• [THE PROBLEM]: Below are the data; count the lines with the string "around" in them and give that number only.

• [EXERCISE DATA]:
___
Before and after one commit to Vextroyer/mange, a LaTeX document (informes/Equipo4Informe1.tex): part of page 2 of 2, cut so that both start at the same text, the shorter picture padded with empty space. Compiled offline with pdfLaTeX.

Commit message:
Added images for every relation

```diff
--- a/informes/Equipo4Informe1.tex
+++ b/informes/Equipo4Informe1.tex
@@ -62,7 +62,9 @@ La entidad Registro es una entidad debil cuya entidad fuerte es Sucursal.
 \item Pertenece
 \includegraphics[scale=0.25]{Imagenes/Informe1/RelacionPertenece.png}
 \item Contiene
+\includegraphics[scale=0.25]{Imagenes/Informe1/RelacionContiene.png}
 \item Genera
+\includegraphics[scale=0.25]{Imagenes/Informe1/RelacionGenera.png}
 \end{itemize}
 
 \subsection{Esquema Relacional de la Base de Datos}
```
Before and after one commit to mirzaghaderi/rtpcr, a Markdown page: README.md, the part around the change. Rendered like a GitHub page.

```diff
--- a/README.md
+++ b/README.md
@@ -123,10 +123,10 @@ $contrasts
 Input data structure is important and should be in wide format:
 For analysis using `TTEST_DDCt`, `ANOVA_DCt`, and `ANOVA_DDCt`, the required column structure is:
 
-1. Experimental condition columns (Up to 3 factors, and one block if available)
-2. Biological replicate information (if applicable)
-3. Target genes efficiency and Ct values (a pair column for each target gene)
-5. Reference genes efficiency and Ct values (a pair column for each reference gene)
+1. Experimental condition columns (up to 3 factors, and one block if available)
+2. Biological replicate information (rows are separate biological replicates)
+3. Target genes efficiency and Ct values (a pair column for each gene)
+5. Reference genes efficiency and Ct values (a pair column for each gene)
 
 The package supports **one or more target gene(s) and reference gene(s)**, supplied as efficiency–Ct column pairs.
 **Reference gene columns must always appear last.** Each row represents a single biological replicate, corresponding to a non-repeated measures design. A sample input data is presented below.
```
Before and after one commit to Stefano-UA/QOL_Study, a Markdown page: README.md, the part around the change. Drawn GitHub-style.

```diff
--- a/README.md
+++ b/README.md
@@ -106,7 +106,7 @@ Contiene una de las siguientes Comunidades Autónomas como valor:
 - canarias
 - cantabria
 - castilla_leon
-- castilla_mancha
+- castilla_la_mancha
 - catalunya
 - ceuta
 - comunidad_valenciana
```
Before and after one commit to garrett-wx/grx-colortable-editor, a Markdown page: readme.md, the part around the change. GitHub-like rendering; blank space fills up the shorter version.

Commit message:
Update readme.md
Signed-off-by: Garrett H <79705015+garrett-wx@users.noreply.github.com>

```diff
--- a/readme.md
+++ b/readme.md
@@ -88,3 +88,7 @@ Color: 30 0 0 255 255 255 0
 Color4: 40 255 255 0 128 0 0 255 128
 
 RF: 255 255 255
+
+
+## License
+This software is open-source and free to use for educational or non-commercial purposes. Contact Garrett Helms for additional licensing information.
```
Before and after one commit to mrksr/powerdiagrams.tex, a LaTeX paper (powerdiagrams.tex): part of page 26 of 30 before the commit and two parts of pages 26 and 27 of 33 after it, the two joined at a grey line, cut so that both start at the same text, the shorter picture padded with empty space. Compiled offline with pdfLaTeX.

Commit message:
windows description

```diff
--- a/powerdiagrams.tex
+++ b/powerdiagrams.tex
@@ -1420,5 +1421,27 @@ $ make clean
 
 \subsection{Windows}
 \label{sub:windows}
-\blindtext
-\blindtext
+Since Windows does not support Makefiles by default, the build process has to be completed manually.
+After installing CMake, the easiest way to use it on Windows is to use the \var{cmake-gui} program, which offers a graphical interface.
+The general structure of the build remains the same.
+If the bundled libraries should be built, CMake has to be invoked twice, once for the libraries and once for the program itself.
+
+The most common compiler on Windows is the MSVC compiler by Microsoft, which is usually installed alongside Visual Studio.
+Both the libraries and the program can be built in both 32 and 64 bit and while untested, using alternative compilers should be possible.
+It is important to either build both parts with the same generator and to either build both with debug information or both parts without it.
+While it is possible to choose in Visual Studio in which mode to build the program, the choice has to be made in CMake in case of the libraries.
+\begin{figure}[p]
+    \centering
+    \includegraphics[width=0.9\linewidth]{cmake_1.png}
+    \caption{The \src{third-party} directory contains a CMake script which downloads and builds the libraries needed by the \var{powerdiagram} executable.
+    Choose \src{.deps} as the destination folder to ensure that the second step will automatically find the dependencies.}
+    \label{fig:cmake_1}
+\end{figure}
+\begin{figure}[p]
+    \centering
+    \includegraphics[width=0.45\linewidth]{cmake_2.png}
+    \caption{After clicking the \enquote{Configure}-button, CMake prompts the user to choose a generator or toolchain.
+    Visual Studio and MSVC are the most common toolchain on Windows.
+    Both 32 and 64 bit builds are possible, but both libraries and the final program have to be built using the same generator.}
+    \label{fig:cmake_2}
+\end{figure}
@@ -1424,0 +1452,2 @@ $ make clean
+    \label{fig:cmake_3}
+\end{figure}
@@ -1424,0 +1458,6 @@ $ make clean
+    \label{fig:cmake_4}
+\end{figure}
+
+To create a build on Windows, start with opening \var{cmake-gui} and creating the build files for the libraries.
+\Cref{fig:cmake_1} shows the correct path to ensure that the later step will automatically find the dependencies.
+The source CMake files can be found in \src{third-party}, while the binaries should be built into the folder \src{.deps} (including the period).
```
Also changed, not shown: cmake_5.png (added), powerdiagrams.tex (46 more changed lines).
___
• [ANSWER SECTION]: 3